> EXERCISE GOAL
Sort through the entries below and pull out lines containing the word "stylesheets".
*** Opening of RECORDS FOR PROCESSING ***
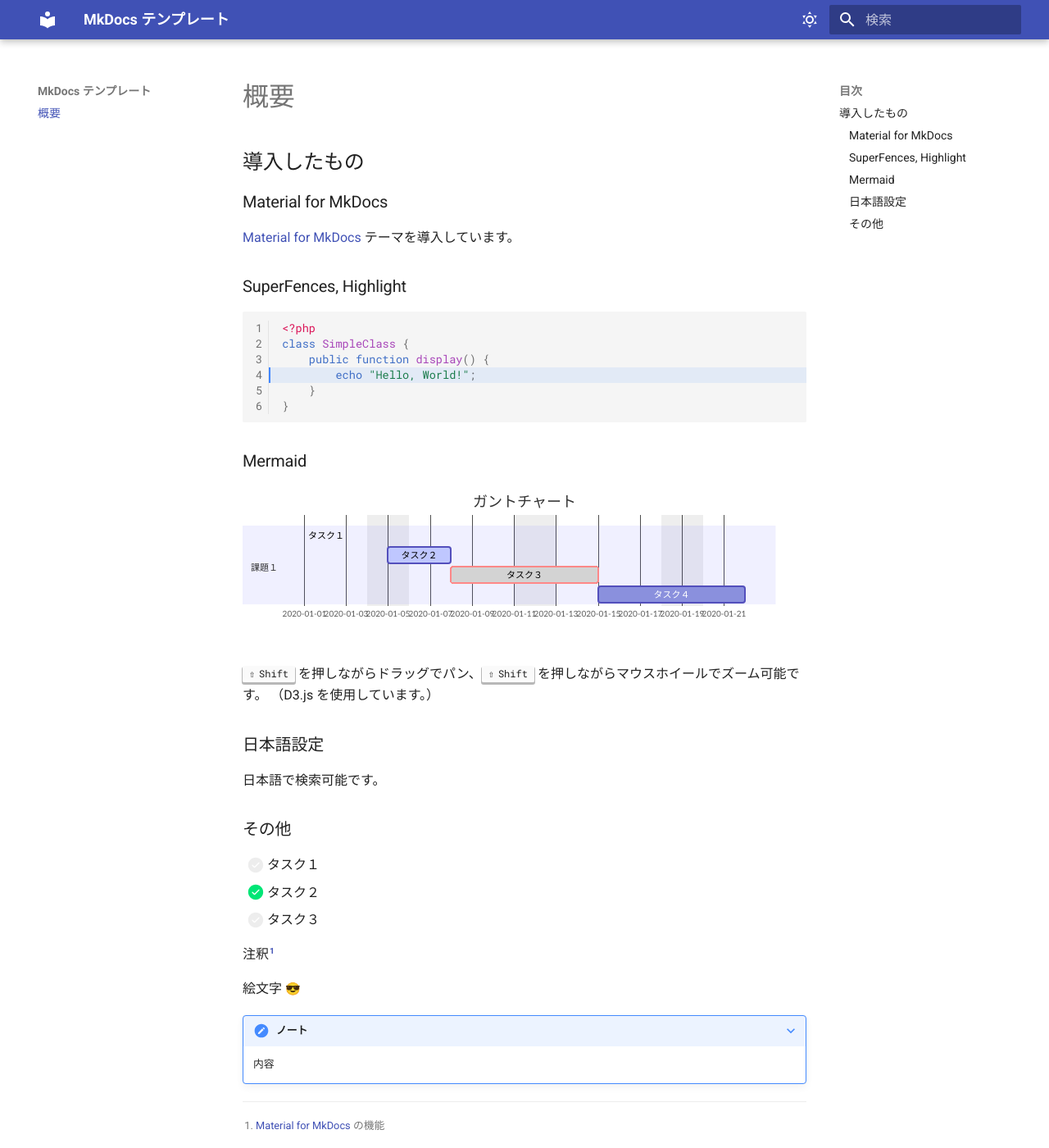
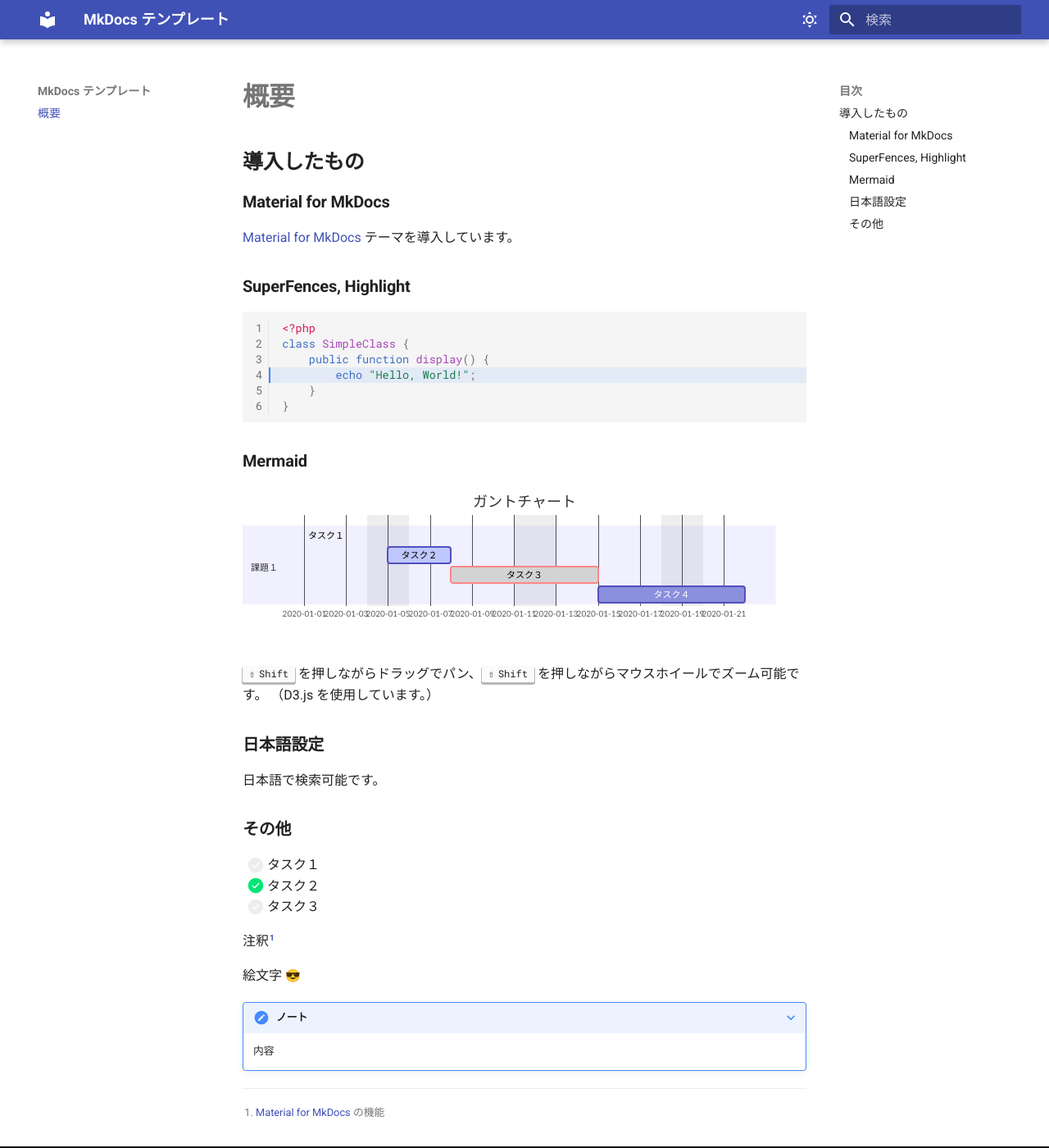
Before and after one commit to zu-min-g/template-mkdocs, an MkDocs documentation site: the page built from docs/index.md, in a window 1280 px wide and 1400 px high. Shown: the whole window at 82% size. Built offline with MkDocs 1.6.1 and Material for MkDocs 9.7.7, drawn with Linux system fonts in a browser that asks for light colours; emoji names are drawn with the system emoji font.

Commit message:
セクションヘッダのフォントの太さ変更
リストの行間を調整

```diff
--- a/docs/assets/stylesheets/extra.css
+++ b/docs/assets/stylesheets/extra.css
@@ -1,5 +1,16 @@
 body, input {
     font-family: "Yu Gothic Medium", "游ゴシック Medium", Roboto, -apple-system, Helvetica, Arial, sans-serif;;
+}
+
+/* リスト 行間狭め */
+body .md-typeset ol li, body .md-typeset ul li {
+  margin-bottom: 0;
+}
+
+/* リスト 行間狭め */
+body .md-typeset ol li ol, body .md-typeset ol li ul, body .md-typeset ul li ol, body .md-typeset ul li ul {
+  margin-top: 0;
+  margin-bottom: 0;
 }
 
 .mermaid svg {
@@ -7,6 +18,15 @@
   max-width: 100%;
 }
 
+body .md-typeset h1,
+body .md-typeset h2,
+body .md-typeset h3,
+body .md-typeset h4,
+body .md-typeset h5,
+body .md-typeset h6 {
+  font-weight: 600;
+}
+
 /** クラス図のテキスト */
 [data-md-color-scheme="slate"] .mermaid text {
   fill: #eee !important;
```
*** Close of RECORDS FOR PROCESSING ***
*** Opening of RECORDS FOR PROCESSING ***
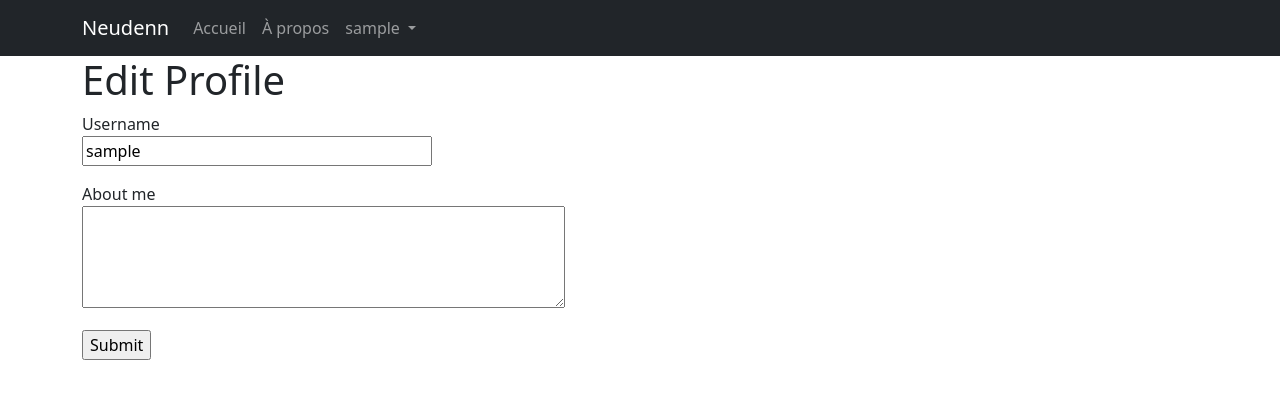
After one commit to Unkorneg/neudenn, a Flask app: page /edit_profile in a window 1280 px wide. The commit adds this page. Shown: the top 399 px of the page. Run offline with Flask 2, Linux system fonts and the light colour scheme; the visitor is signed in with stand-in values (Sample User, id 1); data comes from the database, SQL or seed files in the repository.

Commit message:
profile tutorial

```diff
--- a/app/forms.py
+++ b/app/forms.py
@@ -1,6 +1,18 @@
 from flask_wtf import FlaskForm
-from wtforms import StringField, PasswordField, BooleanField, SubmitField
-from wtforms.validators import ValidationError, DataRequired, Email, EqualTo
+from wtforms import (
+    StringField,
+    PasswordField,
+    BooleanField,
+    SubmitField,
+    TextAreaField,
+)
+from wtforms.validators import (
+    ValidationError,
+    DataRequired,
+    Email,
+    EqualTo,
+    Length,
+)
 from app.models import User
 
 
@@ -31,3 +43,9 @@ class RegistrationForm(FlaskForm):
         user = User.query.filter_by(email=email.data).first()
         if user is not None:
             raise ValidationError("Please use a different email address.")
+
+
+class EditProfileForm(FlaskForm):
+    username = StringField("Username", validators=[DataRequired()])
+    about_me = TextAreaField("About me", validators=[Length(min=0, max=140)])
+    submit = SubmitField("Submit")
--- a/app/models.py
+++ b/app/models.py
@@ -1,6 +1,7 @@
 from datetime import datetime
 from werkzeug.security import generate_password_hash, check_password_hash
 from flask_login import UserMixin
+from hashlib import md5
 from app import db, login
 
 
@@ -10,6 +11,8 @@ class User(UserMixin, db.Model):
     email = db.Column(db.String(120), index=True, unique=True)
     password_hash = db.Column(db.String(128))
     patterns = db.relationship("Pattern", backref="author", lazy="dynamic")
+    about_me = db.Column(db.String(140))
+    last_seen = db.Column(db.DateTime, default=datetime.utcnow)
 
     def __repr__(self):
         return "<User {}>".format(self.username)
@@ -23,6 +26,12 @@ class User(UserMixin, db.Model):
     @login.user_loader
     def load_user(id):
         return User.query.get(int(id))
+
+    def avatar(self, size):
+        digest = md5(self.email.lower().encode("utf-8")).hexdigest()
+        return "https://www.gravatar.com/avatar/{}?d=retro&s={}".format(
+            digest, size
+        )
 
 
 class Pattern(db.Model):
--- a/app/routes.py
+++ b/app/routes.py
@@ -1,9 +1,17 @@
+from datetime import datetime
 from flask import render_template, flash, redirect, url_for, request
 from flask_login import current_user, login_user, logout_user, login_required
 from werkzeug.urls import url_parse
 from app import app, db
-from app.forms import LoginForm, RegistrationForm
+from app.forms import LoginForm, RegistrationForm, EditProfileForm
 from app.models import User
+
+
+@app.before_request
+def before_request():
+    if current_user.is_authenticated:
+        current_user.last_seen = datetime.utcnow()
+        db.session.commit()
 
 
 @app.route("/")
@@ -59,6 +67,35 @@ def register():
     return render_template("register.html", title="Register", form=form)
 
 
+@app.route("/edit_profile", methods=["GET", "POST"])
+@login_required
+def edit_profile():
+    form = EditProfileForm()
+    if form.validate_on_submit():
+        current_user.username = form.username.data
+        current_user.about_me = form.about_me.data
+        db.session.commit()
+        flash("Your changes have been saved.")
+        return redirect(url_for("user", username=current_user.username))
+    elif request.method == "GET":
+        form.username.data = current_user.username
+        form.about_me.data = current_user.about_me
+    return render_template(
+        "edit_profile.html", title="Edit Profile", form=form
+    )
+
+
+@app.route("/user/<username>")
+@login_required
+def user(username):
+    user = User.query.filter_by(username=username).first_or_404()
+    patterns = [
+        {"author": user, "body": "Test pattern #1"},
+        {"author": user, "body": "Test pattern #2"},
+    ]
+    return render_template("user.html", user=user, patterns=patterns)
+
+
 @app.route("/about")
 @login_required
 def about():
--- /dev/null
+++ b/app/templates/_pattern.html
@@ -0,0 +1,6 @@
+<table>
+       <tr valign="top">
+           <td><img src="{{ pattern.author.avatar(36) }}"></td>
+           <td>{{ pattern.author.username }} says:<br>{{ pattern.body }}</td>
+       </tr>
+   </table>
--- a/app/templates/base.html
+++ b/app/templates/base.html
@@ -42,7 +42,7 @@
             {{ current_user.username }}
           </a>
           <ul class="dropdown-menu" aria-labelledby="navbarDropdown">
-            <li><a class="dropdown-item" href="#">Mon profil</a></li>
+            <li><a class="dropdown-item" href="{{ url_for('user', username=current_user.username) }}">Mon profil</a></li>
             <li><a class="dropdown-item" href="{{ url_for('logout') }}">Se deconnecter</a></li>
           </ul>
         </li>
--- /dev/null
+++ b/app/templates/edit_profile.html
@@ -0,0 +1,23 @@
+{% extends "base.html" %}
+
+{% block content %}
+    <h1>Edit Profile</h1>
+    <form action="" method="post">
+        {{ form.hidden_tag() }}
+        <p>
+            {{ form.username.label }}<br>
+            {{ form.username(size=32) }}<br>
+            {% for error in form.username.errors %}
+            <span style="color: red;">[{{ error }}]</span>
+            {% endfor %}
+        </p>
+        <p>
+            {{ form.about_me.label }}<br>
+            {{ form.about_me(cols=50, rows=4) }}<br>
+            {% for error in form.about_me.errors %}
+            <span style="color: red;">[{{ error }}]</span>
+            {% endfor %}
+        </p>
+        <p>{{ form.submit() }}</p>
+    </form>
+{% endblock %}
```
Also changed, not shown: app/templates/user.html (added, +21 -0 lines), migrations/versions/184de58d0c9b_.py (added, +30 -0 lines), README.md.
*** Close of RECORDS FOR PROCESSING ***
*** Opening of RECORDS FOR PROCESSING ***
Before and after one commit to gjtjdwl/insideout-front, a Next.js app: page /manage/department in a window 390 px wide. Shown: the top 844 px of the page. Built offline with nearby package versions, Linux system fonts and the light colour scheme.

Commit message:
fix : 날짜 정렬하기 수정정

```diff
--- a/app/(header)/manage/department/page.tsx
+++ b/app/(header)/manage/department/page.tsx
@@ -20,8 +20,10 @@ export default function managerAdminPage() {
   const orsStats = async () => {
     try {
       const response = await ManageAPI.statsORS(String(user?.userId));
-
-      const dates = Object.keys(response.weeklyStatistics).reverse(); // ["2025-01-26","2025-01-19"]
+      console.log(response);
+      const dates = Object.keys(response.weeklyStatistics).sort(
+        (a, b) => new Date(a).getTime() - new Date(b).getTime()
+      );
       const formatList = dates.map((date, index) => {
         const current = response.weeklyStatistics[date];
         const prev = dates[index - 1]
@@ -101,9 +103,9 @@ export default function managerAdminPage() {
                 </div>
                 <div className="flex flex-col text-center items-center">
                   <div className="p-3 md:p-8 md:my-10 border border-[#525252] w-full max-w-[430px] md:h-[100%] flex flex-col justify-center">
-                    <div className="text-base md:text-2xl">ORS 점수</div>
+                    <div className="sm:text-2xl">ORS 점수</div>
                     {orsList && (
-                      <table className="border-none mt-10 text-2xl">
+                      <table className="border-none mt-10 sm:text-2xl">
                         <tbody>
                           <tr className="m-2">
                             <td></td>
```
*** Close of RECORDS FOR PROCESSING ***
> RESULT FOR THIS EXERCISE
--- a/docs/assets/stylesheets/extra.css
+++ b/docs/assets/stylesheets/extra.css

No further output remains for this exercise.